NEWS15 January 2020

Research spend cut while overall marketing budgets rise

Brexit Media News Public Sector UK

UK – Market research spend remained at the bottom of the IPA Bellwether’s budget rankings for a second successive quarter, despite a slight increase to total marketing budgets at the end of 2019.


The net balance of marketers reporting a drop in research spend was -13.2%, with around 23% of marketing executives surveyed registering downward spending revisions to research and around 10% observing budget growth.

While this has eased slightly from the -16.9% recorded in the third quarter of the year, the market research category experienced the biggest cuts to spend of the categories monitored in the quarterly research by the Institute for Practitioners in Advertising.

Total marketing budgets saw a ‘modest increase’ for the first time since the first three months of 2019 – a net balance of +4.0% of surveyed firms revised their total marketing budgets higher in the fourth quarter.

Budget growth was largely led by internet marketing, while main media advertising saw a fractional improvement and all other segments recorded spending cuts – events, sales promotions, PR and direct marketing.

Looking ahead to 2020/21, a net balance of +15.7% of companies expect their total marketing budgets to be upwardly revised, while -5.7% of firms foresee lower available market research resources.

Joe Hayes, economist at IHS Markit and author of the Bellwether Report, said: “The rise in total marketing budgets provides tentative signs of a momentum shift, particularly when coupled with preliminary data for the 2020/21 budget year.

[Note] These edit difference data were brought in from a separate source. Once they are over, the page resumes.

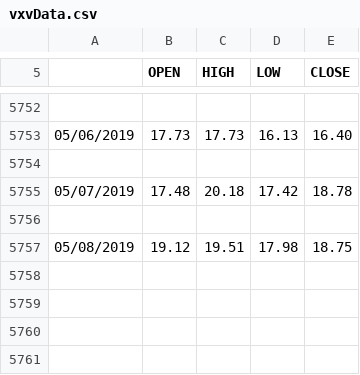
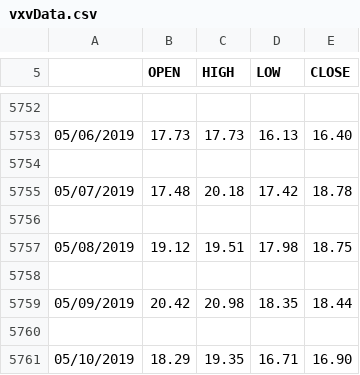
Before and after one commit to bbuzzee/Trading, a CSV file: volatility/vxvData.csv, drawn as a sheet; only a part is shown, gaps mark what is left out; the diff names each change by its address in the sheet, - before the commit and + after, or states it on an @@ line.

```diff
--- a/volatility/vxvData.csv
+++ b/volatility/vxvData.csv
+row 5758: (empty)
+row 5759: 05/09/2019 | 20.42 | 20.98 | 18.35 | 18.44
+row 5760: (empty)
+row 5761: 05/10/2019 | 18.29 | 19.35 | 16.71 | 16.90
```
Also changed, not shown: 1 other file.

It appears that firms are looking to release the pent-up investment which has been put on hold amid the high degree of political and economic uncertainty which has plagued the UK business climate for well over 12 months now.

“Nevertheless, while these positive developments will perk up enthusiasm for marketing budgets in the coming year, downside risks to the outlook remain at large, particularly if a business cycle recovery does not fully materialise and Brexit uncertainty descends again.”